Using the data below, return all lines in which "inputType" appears.

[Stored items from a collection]
↓↓↓

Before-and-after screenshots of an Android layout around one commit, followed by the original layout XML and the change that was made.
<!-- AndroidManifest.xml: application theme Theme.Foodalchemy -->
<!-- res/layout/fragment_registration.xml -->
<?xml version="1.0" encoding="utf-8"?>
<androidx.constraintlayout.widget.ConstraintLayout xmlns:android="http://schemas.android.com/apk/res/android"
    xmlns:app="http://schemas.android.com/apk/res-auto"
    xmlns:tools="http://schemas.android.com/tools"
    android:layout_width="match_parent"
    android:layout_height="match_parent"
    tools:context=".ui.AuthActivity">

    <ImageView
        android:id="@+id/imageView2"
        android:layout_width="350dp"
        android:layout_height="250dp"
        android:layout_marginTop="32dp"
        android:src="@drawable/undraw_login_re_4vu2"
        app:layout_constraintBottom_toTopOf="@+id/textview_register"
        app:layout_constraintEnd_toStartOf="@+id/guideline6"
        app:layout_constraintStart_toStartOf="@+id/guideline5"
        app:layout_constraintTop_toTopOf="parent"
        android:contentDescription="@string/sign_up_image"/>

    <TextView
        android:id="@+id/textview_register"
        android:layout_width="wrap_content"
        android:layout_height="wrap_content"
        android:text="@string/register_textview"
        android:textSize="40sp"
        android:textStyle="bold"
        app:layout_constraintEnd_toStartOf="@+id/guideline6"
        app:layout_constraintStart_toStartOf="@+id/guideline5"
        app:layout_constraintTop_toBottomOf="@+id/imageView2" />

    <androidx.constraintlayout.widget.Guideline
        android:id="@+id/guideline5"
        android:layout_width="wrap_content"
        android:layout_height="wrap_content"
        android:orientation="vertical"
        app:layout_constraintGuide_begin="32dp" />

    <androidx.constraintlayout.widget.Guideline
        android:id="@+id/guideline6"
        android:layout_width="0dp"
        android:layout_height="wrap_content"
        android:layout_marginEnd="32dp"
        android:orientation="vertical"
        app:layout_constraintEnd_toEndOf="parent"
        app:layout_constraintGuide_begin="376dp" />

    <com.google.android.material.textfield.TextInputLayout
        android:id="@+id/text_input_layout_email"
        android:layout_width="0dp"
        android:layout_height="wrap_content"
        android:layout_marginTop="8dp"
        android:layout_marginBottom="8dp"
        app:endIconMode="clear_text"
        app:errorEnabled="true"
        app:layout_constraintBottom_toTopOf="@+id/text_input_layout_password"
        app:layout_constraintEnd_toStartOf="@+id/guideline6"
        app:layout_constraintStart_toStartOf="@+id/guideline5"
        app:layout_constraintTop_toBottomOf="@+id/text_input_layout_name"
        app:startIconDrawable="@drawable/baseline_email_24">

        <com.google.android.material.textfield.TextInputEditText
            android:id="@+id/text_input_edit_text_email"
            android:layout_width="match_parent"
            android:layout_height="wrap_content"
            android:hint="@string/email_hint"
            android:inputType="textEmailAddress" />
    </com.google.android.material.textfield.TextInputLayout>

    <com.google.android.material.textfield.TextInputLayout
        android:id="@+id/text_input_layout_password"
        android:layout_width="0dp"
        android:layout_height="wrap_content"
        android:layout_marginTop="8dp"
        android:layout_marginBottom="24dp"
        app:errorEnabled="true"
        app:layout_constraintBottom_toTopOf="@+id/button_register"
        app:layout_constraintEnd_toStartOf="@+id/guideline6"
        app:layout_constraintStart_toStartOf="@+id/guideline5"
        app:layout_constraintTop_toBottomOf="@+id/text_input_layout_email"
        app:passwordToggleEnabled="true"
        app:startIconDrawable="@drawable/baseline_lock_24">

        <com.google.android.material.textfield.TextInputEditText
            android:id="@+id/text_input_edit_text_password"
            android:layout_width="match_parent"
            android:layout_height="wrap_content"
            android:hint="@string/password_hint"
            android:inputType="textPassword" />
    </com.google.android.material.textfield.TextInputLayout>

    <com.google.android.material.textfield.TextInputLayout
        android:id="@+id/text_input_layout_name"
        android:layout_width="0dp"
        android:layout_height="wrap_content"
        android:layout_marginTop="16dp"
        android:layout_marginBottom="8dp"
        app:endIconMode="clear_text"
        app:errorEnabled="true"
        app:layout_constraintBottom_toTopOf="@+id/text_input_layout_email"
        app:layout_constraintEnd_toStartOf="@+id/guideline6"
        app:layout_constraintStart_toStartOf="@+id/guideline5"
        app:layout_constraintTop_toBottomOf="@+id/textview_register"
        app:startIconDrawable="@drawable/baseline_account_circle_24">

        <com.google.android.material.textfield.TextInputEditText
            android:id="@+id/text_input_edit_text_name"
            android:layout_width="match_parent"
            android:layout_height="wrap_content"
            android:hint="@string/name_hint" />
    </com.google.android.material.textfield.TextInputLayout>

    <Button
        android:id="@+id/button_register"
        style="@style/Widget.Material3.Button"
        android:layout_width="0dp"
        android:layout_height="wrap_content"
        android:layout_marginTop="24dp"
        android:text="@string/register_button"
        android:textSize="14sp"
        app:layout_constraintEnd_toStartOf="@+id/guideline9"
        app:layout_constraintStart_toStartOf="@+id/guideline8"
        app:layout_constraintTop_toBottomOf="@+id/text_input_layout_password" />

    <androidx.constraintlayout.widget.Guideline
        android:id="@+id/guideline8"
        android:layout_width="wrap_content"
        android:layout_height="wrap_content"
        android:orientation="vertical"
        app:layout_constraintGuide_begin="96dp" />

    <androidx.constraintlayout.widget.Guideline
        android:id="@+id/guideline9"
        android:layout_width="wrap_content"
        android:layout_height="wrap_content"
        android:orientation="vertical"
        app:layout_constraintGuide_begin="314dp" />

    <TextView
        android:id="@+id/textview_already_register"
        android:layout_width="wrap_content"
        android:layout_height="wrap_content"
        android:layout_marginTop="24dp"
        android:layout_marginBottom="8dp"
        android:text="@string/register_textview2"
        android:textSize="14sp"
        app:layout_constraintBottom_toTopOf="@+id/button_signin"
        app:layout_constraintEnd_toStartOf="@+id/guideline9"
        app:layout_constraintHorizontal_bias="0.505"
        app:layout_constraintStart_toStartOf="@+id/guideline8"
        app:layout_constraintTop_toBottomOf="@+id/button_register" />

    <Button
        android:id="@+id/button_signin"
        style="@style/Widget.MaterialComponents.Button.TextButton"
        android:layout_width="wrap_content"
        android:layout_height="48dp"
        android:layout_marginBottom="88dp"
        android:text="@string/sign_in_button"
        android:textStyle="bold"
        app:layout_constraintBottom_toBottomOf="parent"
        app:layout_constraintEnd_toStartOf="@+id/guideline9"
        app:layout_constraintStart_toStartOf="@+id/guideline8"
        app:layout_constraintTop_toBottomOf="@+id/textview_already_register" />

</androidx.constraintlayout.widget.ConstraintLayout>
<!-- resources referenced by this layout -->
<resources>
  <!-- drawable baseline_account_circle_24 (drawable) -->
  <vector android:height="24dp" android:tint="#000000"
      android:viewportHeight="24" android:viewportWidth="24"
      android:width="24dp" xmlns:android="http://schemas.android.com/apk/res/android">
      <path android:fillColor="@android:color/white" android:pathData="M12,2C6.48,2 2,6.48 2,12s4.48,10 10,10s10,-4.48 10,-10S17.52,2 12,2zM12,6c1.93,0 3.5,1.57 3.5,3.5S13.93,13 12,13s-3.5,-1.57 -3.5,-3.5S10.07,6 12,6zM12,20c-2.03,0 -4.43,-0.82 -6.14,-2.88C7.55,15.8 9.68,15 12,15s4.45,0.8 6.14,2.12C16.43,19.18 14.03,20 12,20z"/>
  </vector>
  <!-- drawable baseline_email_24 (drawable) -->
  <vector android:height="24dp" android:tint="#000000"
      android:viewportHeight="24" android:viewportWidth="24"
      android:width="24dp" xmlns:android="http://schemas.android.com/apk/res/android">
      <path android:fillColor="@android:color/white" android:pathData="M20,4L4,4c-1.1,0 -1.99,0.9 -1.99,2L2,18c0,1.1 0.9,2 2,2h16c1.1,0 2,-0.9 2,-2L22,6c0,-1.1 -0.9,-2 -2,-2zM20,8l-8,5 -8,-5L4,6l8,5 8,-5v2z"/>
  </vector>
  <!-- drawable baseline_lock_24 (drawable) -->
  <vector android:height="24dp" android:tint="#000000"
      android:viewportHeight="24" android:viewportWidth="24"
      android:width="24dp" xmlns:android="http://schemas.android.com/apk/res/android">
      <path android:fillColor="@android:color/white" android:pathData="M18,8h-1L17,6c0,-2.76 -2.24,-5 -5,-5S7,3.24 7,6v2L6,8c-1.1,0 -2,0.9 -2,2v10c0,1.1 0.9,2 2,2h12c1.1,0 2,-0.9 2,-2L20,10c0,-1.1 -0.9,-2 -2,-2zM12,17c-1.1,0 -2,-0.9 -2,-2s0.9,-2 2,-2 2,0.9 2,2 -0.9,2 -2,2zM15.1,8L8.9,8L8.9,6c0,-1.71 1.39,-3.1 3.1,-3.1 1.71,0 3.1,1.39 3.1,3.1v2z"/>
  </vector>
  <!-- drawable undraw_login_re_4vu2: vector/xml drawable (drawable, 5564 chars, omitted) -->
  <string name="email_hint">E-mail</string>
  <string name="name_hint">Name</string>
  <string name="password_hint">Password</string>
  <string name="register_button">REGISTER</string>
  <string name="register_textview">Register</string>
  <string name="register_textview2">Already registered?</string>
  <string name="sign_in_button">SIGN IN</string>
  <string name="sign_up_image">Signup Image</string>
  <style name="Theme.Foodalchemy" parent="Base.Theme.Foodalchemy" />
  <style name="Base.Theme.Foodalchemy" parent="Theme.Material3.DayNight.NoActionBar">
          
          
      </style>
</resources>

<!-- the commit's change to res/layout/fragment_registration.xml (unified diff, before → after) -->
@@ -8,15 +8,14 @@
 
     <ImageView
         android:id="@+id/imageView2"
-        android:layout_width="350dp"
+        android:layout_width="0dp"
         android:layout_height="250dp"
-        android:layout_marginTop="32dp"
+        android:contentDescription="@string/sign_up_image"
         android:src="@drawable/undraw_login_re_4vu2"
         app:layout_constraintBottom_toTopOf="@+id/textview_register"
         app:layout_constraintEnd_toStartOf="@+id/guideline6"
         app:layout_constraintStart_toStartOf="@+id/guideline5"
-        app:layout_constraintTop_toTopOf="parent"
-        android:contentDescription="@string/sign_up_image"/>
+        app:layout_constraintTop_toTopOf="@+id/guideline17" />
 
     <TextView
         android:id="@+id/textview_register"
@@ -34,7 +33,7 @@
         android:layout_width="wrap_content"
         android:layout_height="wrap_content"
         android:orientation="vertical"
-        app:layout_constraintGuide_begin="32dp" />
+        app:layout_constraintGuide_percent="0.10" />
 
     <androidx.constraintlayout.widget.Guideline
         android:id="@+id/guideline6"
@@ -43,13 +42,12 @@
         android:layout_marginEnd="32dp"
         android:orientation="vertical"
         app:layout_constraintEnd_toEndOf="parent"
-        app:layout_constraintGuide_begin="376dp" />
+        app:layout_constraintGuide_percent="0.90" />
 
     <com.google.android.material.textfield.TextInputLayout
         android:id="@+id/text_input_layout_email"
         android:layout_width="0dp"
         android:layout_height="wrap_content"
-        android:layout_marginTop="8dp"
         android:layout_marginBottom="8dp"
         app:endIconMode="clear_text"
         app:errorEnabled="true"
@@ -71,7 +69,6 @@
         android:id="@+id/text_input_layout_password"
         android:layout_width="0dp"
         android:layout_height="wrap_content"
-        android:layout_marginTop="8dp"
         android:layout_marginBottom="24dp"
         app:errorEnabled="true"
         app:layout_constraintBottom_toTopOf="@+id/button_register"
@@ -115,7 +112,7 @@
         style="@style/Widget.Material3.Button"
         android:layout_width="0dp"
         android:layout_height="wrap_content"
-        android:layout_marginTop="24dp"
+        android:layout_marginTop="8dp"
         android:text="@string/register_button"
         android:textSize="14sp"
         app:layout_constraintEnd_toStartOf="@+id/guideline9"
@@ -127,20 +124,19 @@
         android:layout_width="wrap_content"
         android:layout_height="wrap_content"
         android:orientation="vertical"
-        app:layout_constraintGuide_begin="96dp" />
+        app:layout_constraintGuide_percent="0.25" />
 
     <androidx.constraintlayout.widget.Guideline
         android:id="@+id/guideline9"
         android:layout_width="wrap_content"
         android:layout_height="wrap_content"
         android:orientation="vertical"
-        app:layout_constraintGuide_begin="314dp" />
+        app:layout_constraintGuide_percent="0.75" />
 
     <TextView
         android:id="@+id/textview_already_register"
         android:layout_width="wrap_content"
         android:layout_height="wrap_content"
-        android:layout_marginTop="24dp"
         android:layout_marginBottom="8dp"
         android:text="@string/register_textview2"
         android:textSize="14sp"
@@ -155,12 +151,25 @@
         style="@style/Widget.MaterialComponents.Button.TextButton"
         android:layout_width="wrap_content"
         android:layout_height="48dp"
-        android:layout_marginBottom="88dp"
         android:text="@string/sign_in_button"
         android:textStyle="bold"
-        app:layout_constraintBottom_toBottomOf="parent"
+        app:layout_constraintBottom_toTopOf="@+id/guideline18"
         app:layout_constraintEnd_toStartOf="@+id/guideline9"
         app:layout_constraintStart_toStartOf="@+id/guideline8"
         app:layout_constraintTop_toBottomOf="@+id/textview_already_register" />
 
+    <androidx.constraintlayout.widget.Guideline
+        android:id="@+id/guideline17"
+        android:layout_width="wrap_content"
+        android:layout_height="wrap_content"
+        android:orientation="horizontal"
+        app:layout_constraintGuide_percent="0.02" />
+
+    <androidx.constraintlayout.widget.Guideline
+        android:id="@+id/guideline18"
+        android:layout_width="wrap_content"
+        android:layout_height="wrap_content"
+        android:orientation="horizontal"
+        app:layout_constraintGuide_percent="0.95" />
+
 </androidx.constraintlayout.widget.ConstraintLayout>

↑↑↑

-- ANSWER BOX --
            android:inputType="textEmailAddress" />
            android:inputType="textPassword" />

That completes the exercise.